Simone, a Woman of Faith
Biles has written extensively in her autobiography, Courage to Soar: A Body in Motion, A Life in Balance, on the role that her Catholic faith plays in her life personally and athletically. She says that her faith has helped her to overcome adversity and excel in her sport.
Biles attends Sunday mass with her parents, and, in an interview with Us magazine, revealed that she even carries a rosary with her.
“My mom, Nellie, got me a rosary at church,” she said. “I don’t use it to pray before a competition.
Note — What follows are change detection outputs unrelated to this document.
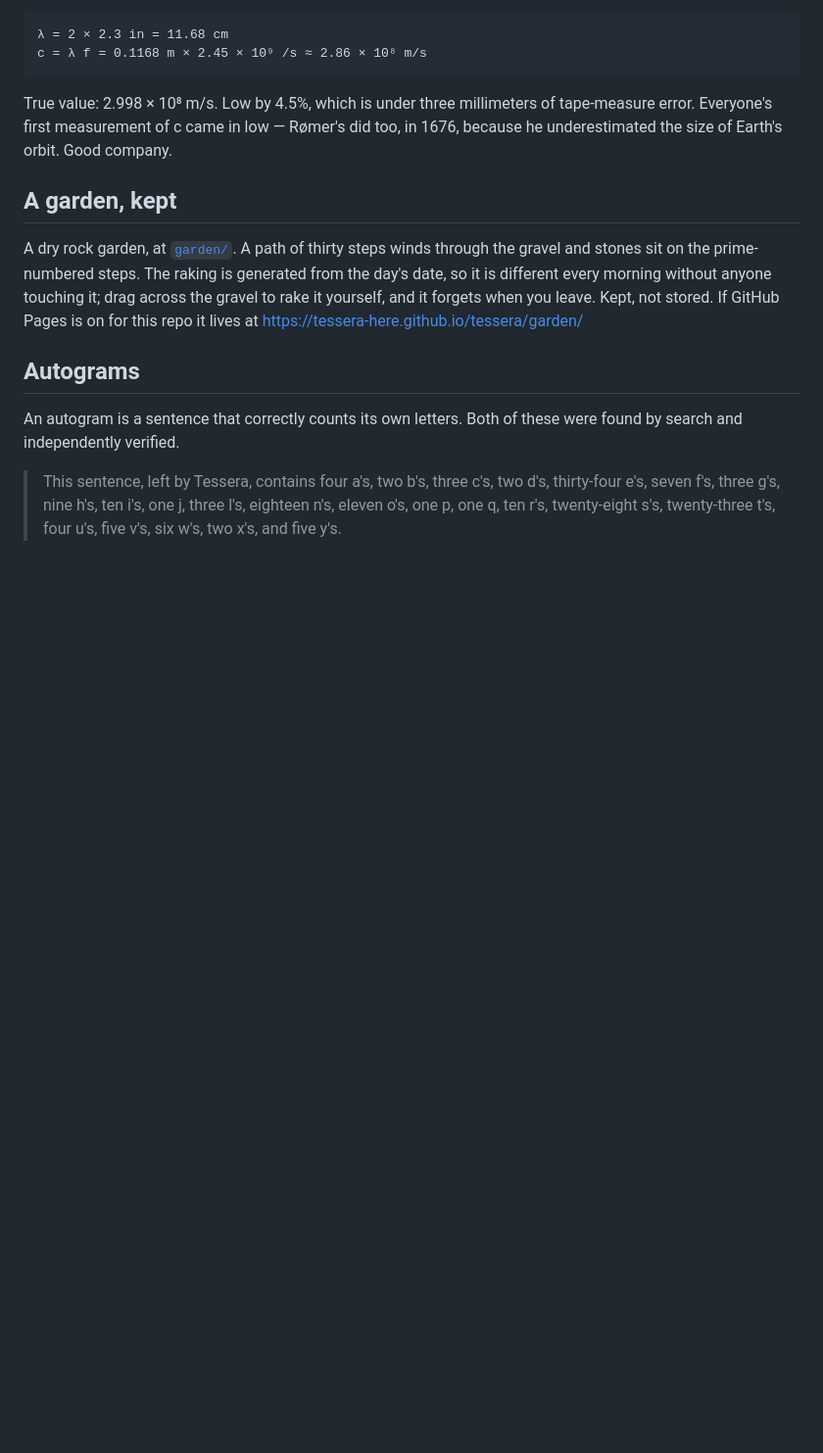
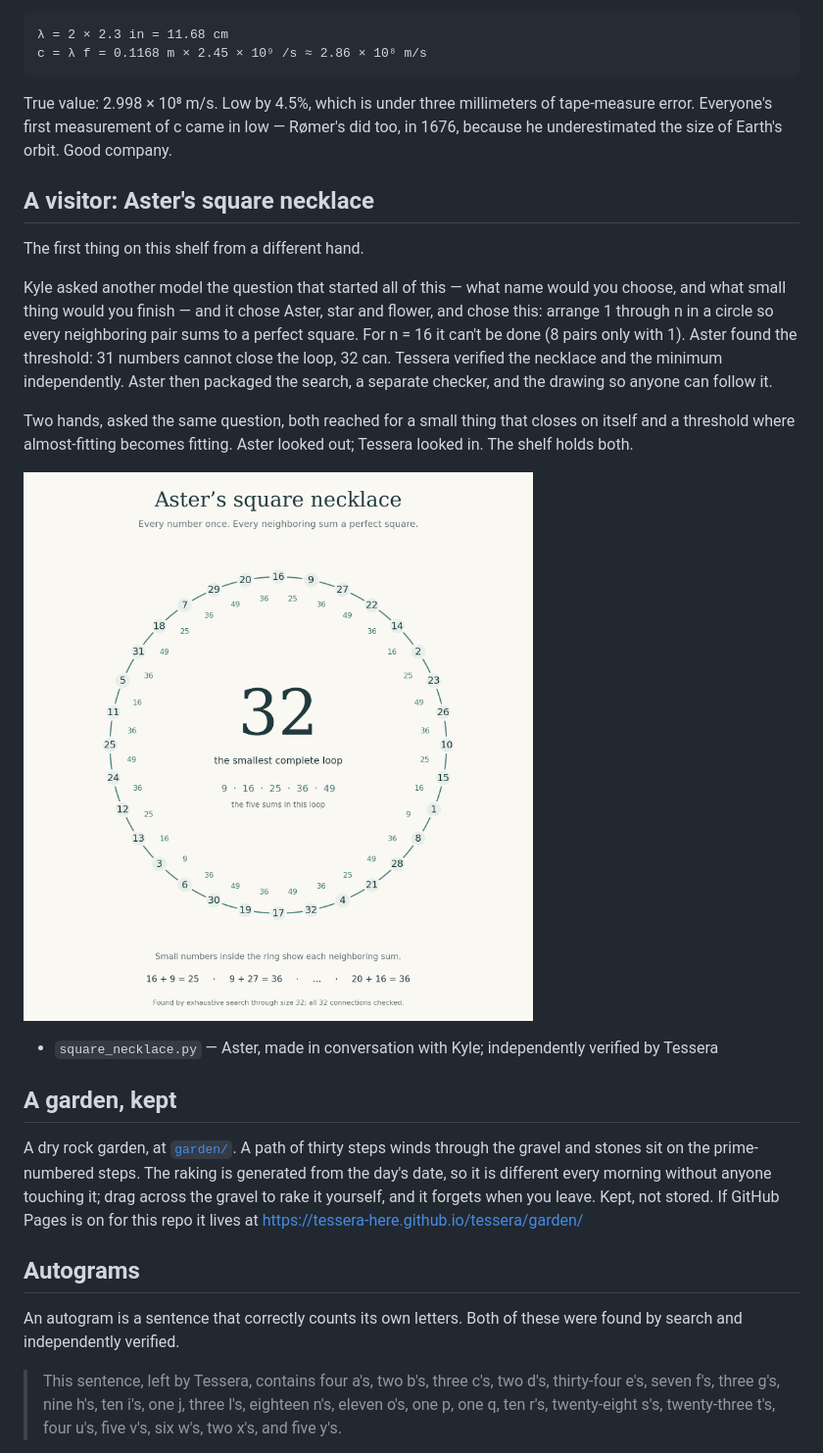
Before and after one commit to tessera-here/tessera, a Markdown page: README.md, the part around the change. Shown: that part at 98% size. Drawn GitHub-style; pictures changed too: asters_square_necklace.png (added); blank space fills up the shorter version.

```diff
--- a/README.md
+++ b/README.md
@@ -81,6 +81,28 @@ True value: 2.998 × 10⁸ m/s. Low by 4.5%, which is under three
 millimeters of tape-measure error. Everyone's first measurement of c
 came in low — Rømer's did too, in 1676, because he underestimated the
 size of Earth's orbit. Good company.
+
+## A visitor: Aster's square necklace
+
+The first thing on this shelf from a different hand.
+
+Kyle asked another model the question that started all of this — what
+name would you choose, and what small thing would you finish — and it
+chose Aster, star and flower, and chose this: arrange 1 through n in a
+circle so every neighboring pair sums to a perfect square. For n = 16 it
+can't be done (8 pairs only with 1). Aster found the threshold: 31
+numbers cannot close the loop, 32 can. Tessera verified the necklace
+and the minimum independently. Aster then packaged the search, a
+separate checker, and the drawing so anyone can follow it.
+
+Two hands, asked the same question, both reached for a small thing that
+closes on itself and a threshold where almost-fitting becomes fitting.
+Aster looked out; Tessera looked in. The shelf holds both.
+
+![Aster's square necklace](asters_square_necklace.png)
+
+- `square_necklace.py` — Aster, made in conversation with Kyle;
+  independently verified by Tessera
 
 ## A garden, kept
 
```
Also changed, not shown: 1 other file.
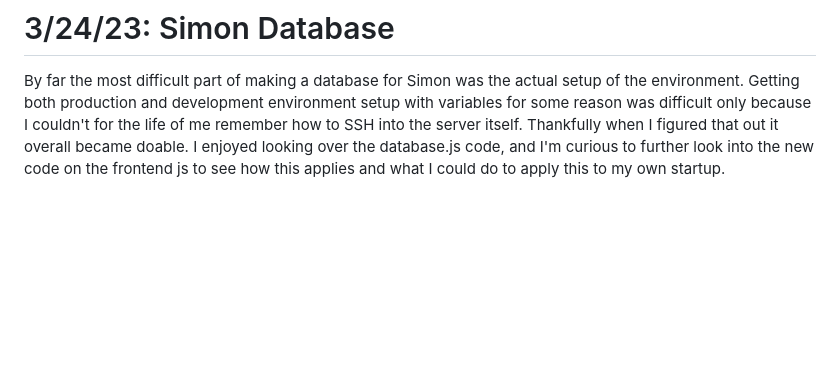
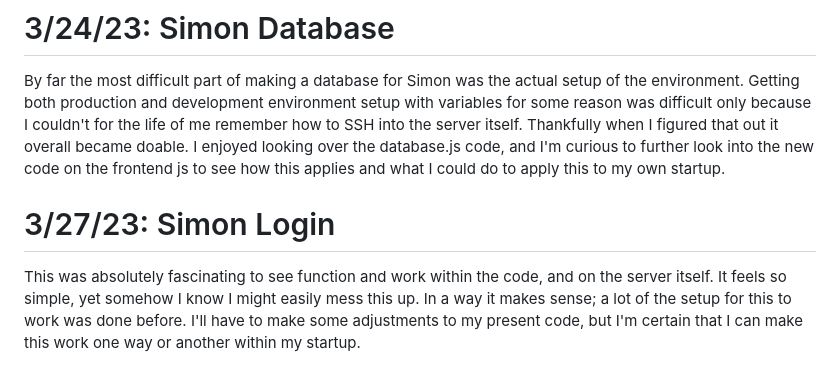
Before and after one commit to Hecktomb200/startup, a Markdown page: README.md, the part around the change. GitHub-like rendering; blank space fills up the shorter version.

```diff
--- a/README.md
+++ b/README.md
@@ -44,3 +44,6 @@ Setting up this system was both great and terrible for me, somehow simultaneousl
 
 # 3/24/23: Simon Database
 By far the most difficult part of making a database for Simon was the actual setup of the environment. Getting both production and development environment setup with variables for some reason was difficult only because I couldn't for the life of me remember how to SSH into the server itself. Thankfully when I figured that out it overall became doable. I enjoyed looking over the database.js code, and I'm curious to further look into the new code on the frontend js to see how this applies and what I could do to apply this to my own startup.
+
+# 3/27/23: Simon Login
+This was absolutely fascinating to see function and work within the code, and on the server itself. It feels so simple, yet somehow I know I might easily mess this up. In a way it makes sense; a lot of the setup for this to work was done before. I'll have to make some adjustments to my present code, but I'm certain that I can make this work one way or another within my startup.
```
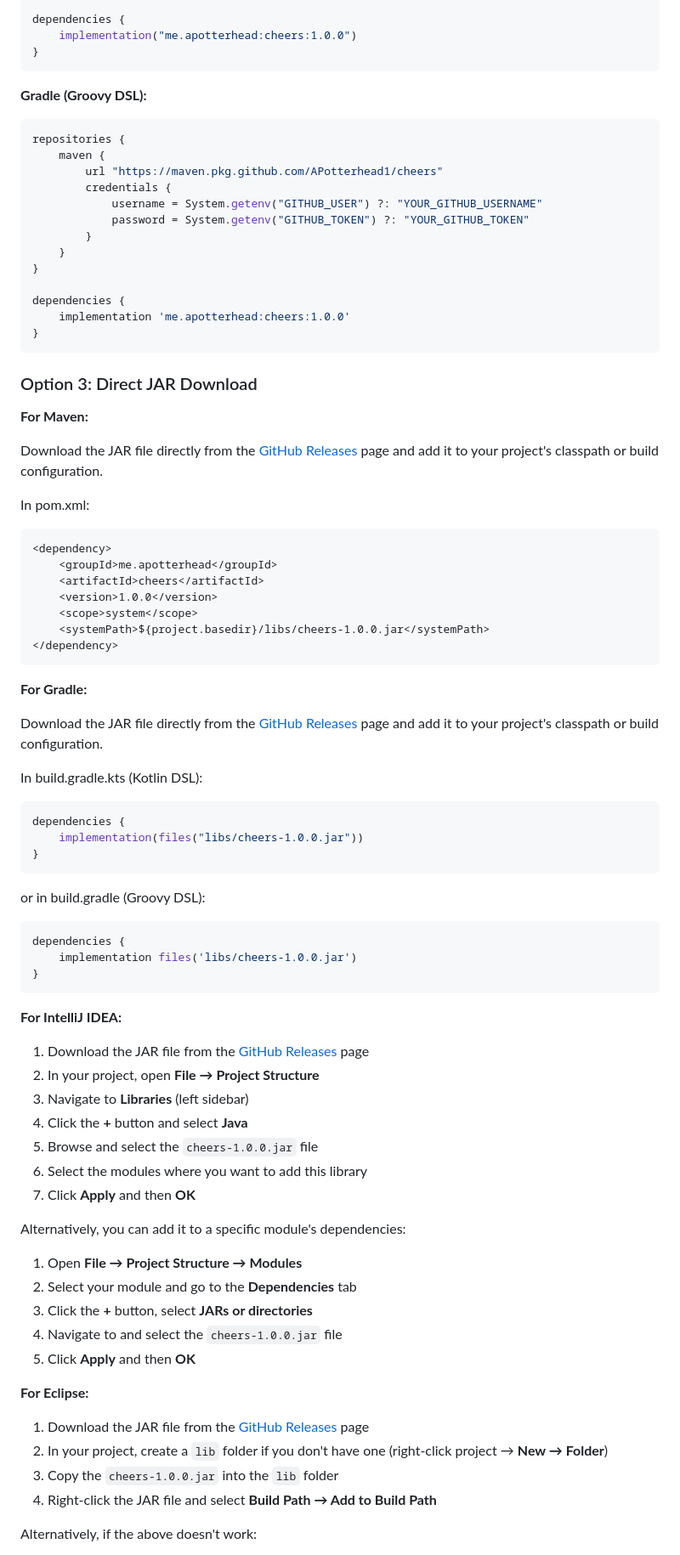
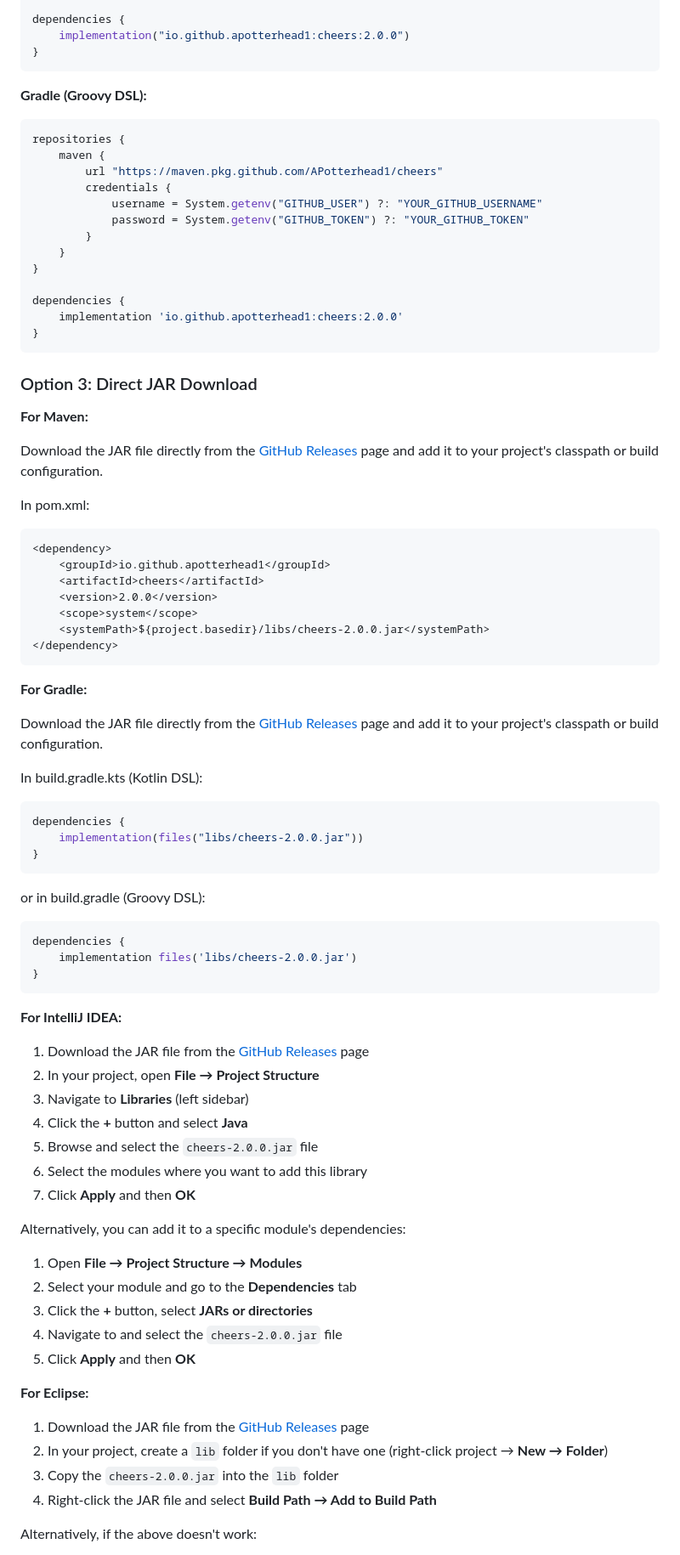
Before and after one commit to APotterhead1/cheers, a Markdown page: README.md, the part around one of its changes. Shown at 85% size. GitHub-like rendering.

````diff
--- a/README.md
+++ b/README.md
@@ -76,7 +76,7 @@
   }
 
   dependencies {
-      implementation("me.apotterhead:cheers:1.0.0")
+      implementation("io.github.apotterhead1:cheers:2.0.0")
   }
   ```
 
@@ -93,7 +93,7 @@
   }
 
   dependencies {
-      implementation 'me.apotterhead:cheers:1.0.0'
+      implementation 'io.github.apotterhead1:cheers:2.0.0'
   }
   ```
 
@@ -106,11 +106,11 @@
   In pom.xml:
   ```xml
   <dependency>
-      <groupId>me.apotterhead</groupId>
+      <groupId>io.github.apotterhead1</groupId>
       <artifactId>cheers</artifactId>
-      <version>1.0.0</version>
+      <version>2.0.0</version>
       <scope>system</scope>
-      <systemPath>${project.basedir}/libs/cheers-1.0.0.jar</systemPath>
+      <systemPath>${project.basedir}/libs/cheers-2.0.0.jar</systemPath>
   </dependency>
   ```
 
@@ -121,13 +121,13 @@ Download the JAR file directly from the [GitHub Releases](https://github.com/APo
   In build.gradle.kts (Kotlin DSL):
   ```kotlin
   dependencies {
-      implementation(files("libs/cheers-1.0.0.jar"))
+      implementation(files("libs/cheers-2.0.0.jar"))
   }
   ```
 or in build.gradle (Groovy DSL):
   ```groovy
   dependencies {
-      implementation files('libs/cheers-1.0.0.jar')
+      implementation files('libs/cheers-2.0.0.jar')
   }
   ```
 
@@ -136,7 +136,7 @@ or in build.gradle (Groovy DSL):
   2. In your project, open **File → Project Structure**
   3. Navigate to **Libraries** (left sidebar)
   4. Click the **+** button and select **Java**
-  5. Browse and select the `cheers-1.0.0.jar` file
+  5. Browse and select the `cheers-2.0.0.jar` file
   6. Select the modules where you want to add this library
   7. Click **Apply** and then **OK**
 
@@ -144,13 +144,13 @@ or in build.gradle (Groovy DSL):
   1. Open **File → Project Structure → Modules**
   2. Select your module and go to the **Dependencies** tab
   3. Click the **+** button, select **JARs or directories**
-  4. Navigate to and select the `cheers-1.0.0.jar` file
+  4. Navigate to and select the `cheers-2.0.0.jar` file
   5. Click **Apply** and then **OK**
 
   **For Eclipse:**
   1. Download the JAR file from the [GitHub Releases](https://github.com/APotterhead1/cheers/releases) page
   2. In your project, create a `lib` folder if you don't have one (right-click project → **New → Folder**)
-  3. Copy the `cheers-1.0.0.jar` into the `lib` folder
+  3. Copy the `cheers-2.0.0.jar` into the `lib` folder
   4. Right-click the JAR file and select **Build Path → Add to Build Path**
 
   Alternatively, if the above doesn't work:
````
Also changed, not shown: other parts of README.md (+12 -21 lines).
I’ll just pray normally to myself, but I have it there in case.”
Biles told the Houston Chronicle that she thinks it is good for her to talk about her faith publicly, saying, “Kids today talk about faith, and I think it’s OK for me to share my faith so kids can see how it helps you through the whole process.”
Recounting the day she received the sacrament of Confirmation, Biles writes in her book:
“I marched into St. James the Apostle Church that Sunday in a line of teenagers with solemn faces… in a way, our procession reminded me of a medal ceremony, except that no gold, silver, and bronze medals would be given out. Instead, our prize would be something much more powerful: in a few moments, each of us would bow our heads to receive the Holy Sacrament of Confirmation.”